May 3, 2014
05:34 AMHealth & Science
Guilford Fundraiser Honors Cancer Victim, Seeks Aid for Children With Sick Parents
Nathaniel Fenollosa loved the freedom of cycling, and even as his body was locked in a vicious battle with brain cancer, he continued to get on his bicycle, fitting in rides between rounds of chemotherapy.
But when “Nat” succumbed after a nearly three-year-long fight with glioblastoma in February, his wife looked to sustain his legacy through something he had dreamed of organizing: a children’s bike ride for charity.
“I was like, ‘It’s a great idea, but I cannot take that on right now,’” Amy Fenollosa recalls telling her husband when he brought up the idea while he was sick. “So, this has always been in the back of mind.”
And on Sunday, just months after his passing, Hammonasset Beach State Park in Madison will play host to a children’s bike ride in his honor.
“Kids Ride for Kids” will be the first fundraising event for the Nathaniel K. Fenollosa Memorial Fund, which was established shortly after his death.
Through fundraising and donations to the fund, Fenollosa said she hopes to collaborate with social service organizations to create programs that help children deal with the emotional impact of having a sick parent.
“It’s so excruciating to have someone go through cancer and, for little kids, there’s no way to normalize the experience,” said Fenollosa, who has two young boys.
Fenollosa, 43, of Guilford, found that resources for children experiencing what her two children were going through were scarce.
“I found that the services were really lacking and it was up to me to create them for my kids, and as a wife who’s helping a spouse cope with cancer, it’s overwhelming,” said Fenollosa. “If there were an opportunity for them to come together with other kids and do something fun and energentic around a really sad situation, it might give them strength, hope and coping skills.”
By September, she expects the memorial fund to support weekly or bimonthly programs, which would bring in social workers and art therapists to work with the children.

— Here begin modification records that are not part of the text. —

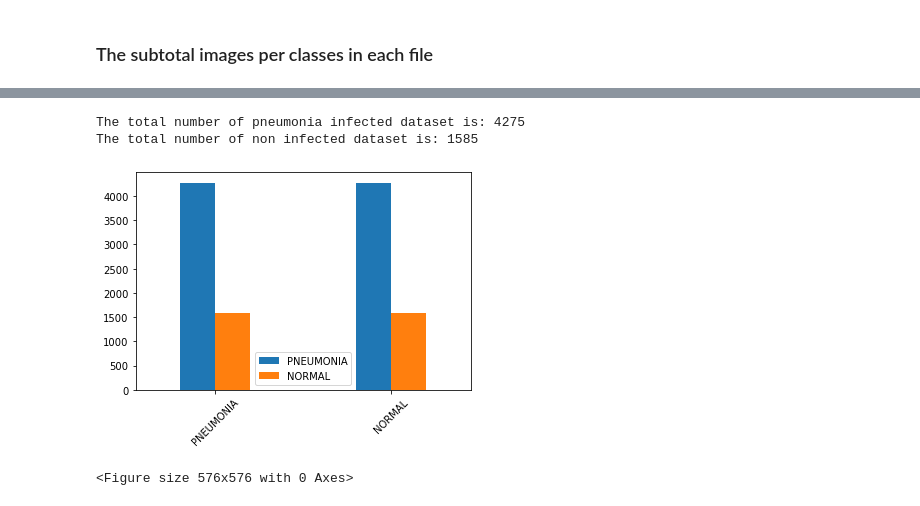
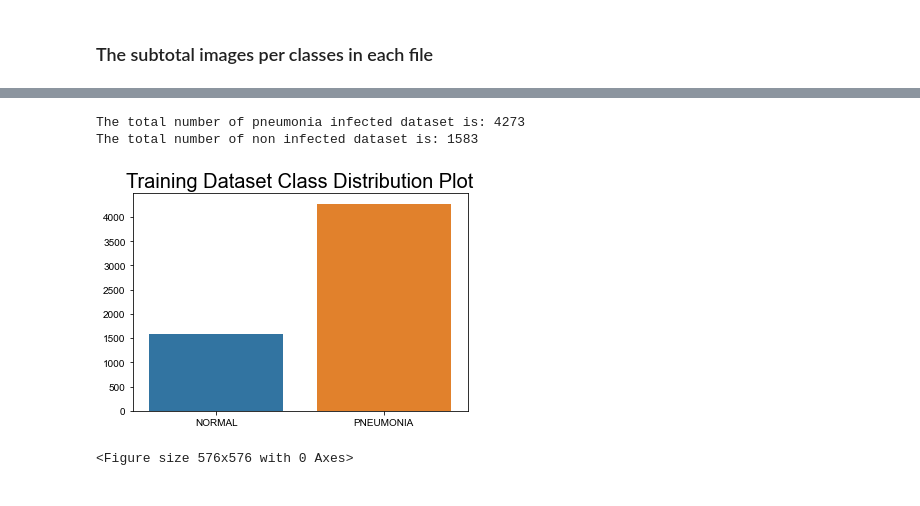
Before and after one commit to TemesgenGT/Transfer-Learning-for-Pneumonia-Detection, a Jupyter notebook: Final_project.ipynb, the cells around one changed output, grey strips where cells are left out. Drawn from its saved outputs; the diff is of its cells as text; code cells hidden in the pictures.

```diff
--- a/Final_project.ipynb
+++ b/Final_project.ipynb
@@ -32,7 +32,7 @@ import warnings
 # %%
 # chest_xray directory
 
-DATADIR = "chest_xray/chest_xray"
+DATADIR = "chest_xray/"
 # %% [markdown]
 ## Data Wrangling and Exploratory Data Analysis (EDA)
 # %% [markdown]
@@ -101,16 +101,15 @@ normal = sum([normal_train_images, normal_val_images, normal_test_images])
 print(f"The total number of pneumonia infected dataset is: {pneumonia} ")
 print(f"The total number of non infected dataset is: {normal}")
 # %% [output]
-The total number of pneumonia infected dataset is: 4275
-The total number of non infected dataset is: 1585
+The total number of pneumonia infected dataset is: 4273
+The total number of non infected dataset is: 1583
-# %%
-group = ["PNEUMONIA", "NORMAL"]
-df = pd.DataFrame({'PNEUMONIA':pneumonia,  'NORMAL': normal}, index=group)
-df.plot(kind= 'bar', rot=45, width= 0.4)
-plt.legend(loc='best')
-plt.show()
-# %% [output]
-[figure, removed]
+# %%
+sn.barplot(x =["NORMAL", 'PNEUMONIA'], y =[normal, pneumonia])
+plt.title("Training Dataset Class Distribution Plot", size = 20)
+sn.set_style('darkgrid')
+plt.show()
+# %% [output]
+[figure, added]
 # %%
 category = [ "PNEUMONIA", "NORMAL"]
 
```
Also changed, not shown: parts of 2 cells of this notebook.
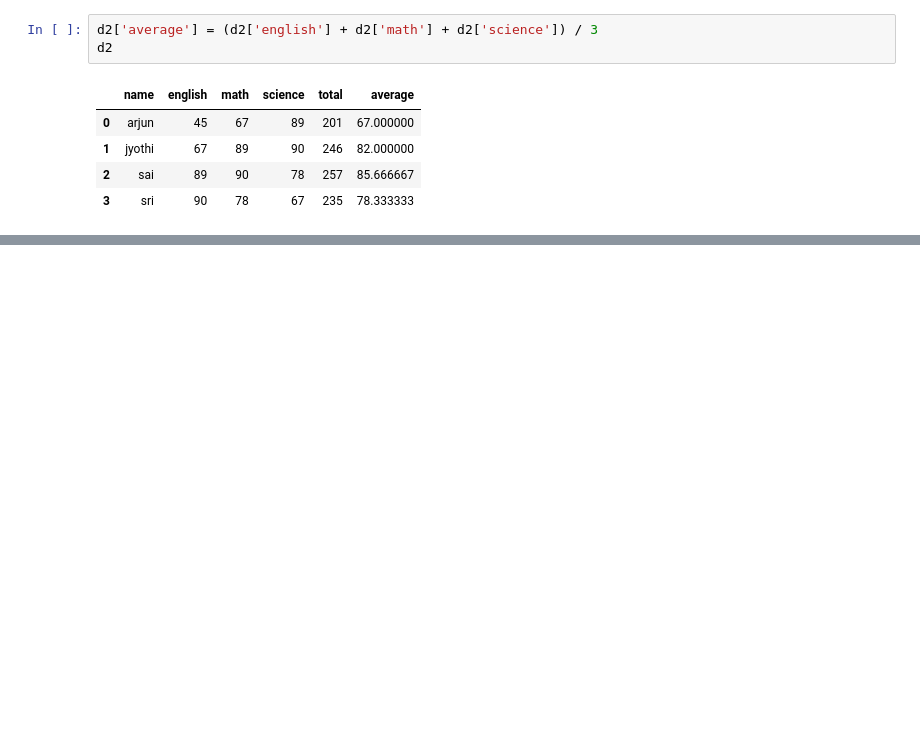
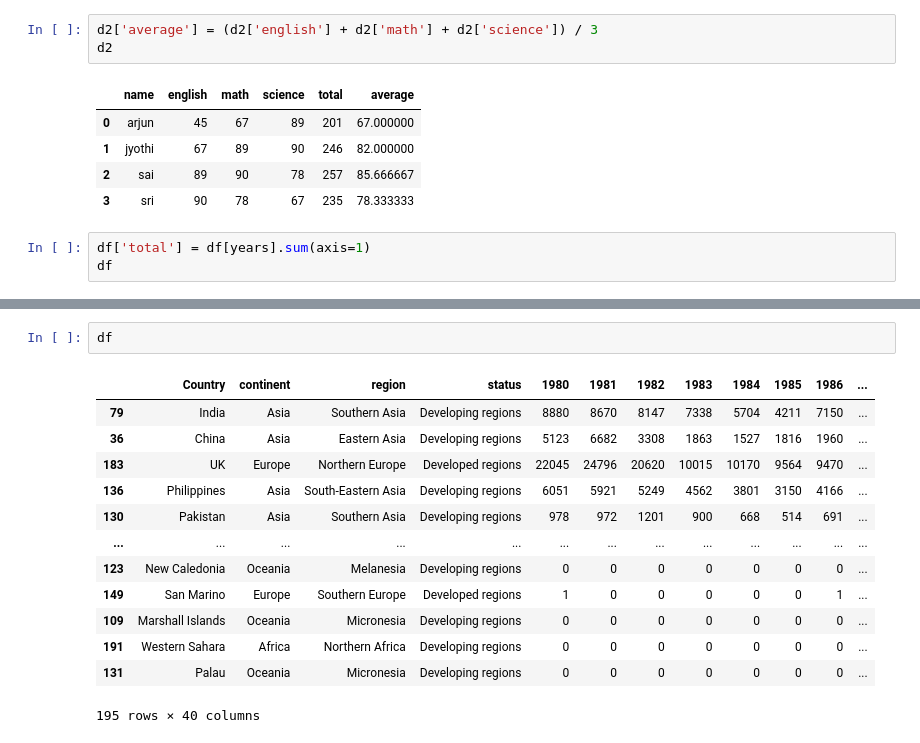
Before and after one commit to 123anshika456/DA-python, a Jupyter notebook: pandas.ipynb, the cells around one changed output, grey strips where cells are left out. Cells and saved outputs as stored; diff of their text form; blank space fills up the shorter version.

```diff
--- a/pandas.ipynb
+++ b/pandas.ipynb
@@ -315,3 +315,6 @@ d2
 | 1 | jyothi | 67 | 89 | 90 | 246 | 82.000000 |
 | 2 | sai | 89 | 90 | 78 | 257 | 85.666667 |
 | 3 | sri | 90 | 78 | 67 | 235 | 78.333333 |
+# %%
+df['total'] = df[years].sum(axis=1)
+df
@@ -317,0 +370,16 @@ d2
+# %%
+df
+# %% [output]
+|  | Country | continent | region | status | 1980 | 1981 | 1982 | 1983 | 1984 | 1985 | 1986 | ... |
+| 79 | India | Asia | Southern Asia | Developing regions | 8880 | 8670 | 8147 | 7338 | 5704 | 4211 | 7150 | ... |
+| 36 | China | Asia | Eastern Asia | Developing regions | 5123 | 6682 | 3308 | 1863 | 1527 | 1816 | 1960 | ... |
+| 183 | UK | Europe | Northern Europe | Developed regions | 22045 | 24796 | 20620 | 10015 | 10170 | 9564 | 9470 | ... |
+| 136 | Philippines | Asia | South-Eastern Asia | Developing regions | 6051 | 5921 | 5249 | 4562 | 3801 | 3150 | 4166 | ... |
+| 130 | Pakistan | Asia | Southern Asia | Developing regions | 978 | 972 | 1201 | 900 | 668 | 514 | 691 | ... |
+| ... | ... | ... | ... | ... | ... | ... | ... | ... | ... | ... | ... | ... |
+| 123 | New Caledonia | Oceania | Melanesia | Developing regions | 0 | 0 | 0 | 0 | 0 | 0 | 0 | ... |
+| 149 | San Marino | Europe | Southern Europe | Developed regions | 1 | 0 | 0 | 0 | 0 | 0 | 1 | ... |
+| 109 | Marshall Islands | Oceania | Micronesia | Developing regions | 0 | 0 | 0 | 0 | 0 | 0 | 0 | ... |
+| 191 | Western Sahara | Africa | Northern Africa | Developing regions | 0 | 0 | 0 | 0 | 0 | 0 | 0 | ... |
+| 131 | Palau | Oceania | Micronesia | Developing regions | 0 | 0 | 0 | 0 | 0 | 0 | 0 | ... |
+195 rows × 40 columns
```
Also changed, not shown: parts of 13 cells of this notebook.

Though it will start on a relatively small scale, Fenollosa said she hopes it expands.